[A Note from Bill]
Let me introduce our Associate Editor, Hayden Finch. “Sidd” worked with us back in the ’80s when Susan and I edited A Tip of the Hat, the New England Dressage Association’s newsletter. Prior to beginning his career in journalism, Sidd scratched his competitive itch with a brief foray into professional baseball. In his first stint with us, Sidd penned this alternative biographical sketch of me for the Dallas Dressage Club newsletter publicizing a clinic I did for that group:
Bill’s bio courtesy of Sidd Finch

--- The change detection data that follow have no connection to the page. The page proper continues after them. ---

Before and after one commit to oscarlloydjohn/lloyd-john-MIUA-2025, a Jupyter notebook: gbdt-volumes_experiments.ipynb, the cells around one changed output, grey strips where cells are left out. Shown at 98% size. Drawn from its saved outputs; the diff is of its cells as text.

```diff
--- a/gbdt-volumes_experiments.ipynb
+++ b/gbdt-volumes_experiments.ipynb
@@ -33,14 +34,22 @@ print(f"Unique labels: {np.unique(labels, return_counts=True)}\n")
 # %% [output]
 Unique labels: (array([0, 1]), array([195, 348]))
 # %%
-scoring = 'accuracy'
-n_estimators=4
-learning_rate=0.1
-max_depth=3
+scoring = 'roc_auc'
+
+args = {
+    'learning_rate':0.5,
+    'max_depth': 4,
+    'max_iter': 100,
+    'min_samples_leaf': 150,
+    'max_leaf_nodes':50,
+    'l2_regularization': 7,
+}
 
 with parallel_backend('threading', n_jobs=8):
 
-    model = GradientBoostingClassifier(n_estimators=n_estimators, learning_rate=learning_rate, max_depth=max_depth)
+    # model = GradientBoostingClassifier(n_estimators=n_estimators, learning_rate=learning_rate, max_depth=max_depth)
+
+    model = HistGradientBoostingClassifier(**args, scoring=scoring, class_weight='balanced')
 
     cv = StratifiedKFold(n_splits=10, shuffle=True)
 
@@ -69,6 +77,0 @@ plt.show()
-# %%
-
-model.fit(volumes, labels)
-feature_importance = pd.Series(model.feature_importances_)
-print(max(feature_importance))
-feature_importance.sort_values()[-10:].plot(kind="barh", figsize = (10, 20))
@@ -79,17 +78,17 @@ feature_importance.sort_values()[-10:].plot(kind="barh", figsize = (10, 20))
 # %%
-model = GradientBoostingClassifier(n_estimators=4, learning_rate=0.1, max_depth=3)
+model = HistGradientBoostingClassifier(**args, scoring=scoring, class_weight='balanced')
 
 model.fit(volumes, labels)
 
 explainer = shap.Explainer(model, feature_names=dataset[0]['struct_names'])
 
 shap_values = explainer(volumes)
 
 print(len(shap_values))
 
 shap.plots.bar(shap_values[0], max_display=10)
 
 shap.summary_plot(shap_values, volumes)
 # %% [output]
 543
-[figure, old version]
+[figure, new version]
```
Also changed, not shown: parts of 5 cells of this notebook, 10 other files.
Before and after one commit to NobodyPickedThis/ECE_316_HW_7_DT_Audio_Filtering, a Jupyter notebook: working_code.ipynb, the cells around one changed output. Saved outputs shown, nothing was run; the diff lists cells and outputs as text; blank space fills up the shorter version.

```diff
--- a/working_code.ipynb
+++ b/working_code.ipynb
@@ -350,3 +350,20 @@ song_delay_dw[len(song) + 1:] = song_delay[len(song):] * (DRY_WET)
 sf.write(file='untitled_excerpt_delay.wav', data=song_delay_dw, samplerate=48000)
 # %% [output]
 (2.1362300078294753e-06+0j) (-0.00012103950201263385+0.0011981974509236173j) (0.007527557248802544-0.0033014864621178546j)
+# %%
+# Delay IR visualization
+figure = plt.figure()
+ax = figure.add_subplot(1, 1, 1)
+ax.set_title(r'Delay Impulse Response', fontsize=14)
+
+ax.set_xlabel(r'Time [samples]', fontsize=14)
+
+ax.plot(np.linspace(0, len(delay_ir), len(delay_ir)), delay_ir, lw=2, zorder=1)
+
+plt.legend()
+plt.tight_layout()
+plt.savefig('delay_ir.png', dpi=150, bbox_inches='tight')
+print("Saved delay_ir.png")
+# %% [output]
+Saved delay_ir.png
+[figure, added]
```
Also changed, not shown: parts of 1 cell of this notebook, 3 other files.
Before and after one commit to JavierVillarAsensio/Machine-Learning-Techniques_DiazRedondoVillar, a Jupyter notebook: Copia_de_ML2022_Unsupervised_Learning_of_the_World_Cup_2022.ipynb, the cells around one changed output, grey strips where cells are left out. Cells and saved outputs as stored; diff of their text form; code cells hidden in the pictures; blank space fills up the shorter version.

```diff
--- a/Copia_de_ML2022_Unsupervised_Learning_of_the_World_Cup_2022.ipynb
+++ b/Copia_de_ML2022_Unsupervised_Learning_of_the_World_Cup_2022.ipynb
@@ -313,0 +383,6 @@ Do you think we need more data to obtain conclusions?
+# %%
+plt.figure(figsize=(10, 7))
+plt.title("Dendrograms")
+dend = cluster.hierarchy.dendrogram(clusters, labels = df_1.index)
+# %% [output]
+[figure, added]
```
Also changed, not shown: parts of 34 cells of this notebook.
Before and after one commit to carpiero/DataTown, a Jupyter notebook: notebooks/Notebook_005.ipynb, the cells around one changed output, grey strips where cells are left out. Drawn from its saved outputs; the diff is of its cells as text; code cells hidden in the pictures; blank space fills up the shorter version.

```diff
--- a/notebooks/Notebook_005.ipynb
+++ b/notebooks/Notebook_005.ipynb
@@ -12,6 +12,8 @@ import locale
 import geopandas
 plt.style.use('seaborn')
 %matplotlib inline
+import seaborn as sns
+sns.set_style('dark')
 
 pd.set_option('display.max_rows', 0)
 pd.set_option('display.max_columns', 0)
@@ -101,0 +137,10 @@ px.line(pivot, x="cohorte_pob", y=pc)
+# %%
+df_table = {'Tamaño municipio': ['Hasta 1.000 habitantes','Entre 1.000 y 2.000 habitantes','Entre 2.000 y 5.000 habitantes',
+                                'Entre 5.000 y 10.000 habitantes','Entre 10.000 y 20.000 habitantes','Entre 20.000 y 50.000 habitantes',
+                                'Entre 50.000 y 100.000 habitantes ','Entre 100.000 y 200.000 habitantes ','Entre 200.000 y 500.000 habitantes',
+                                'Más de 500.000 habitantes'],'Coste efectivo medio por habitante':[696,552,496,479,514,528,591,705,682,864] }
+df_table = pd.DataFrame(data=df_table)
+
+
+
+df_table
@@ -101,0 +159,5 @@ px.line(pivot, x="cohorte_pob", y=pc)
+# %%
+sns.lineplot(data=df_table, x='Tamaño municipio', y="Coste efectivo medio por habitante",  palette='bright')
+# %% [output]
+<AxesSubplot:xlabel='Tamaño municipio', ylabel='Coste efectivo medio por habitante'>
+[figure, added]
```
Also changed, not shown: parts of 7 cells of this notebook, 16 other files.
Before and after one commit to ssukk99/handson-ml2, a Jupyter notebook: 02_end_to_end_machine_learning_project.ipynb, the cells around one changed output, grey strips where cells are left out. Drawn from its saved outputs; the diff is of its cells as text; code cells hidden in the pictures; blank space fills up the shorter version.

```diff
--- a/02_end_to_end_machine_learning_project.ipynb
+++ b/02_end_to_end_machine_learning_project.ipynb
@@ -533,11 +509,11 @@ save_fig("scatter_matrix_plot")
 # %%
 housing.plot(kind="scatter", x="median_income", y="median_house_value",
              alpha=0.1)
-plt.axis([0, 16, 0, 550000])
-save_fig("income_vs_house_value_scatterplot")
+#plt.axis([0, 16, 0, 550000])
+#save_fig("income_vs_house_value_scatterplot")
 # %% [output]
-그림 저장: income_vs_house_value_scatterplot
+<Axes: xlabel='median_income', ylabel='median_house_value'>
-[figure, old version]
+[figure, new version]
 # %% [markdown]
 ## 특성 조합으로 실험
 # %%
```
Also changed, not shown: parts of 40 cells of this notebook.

Bill Woods (not his real name) comes to the Dallas area several times a year. He and his wife, Onyx, are members of the Federal Dressage Witness Protection Program; thus, their true place of residence is unknown. Both train and compete most of the year in central Florida, often in disguise. Bill has been teaching in Texas since the mid ‘80s, having been brought here by Lisa Brown.They had met in New Hampshire some years before, drawn together by a mutual love of hybrid roses which they tended on summer afternoons at the institution.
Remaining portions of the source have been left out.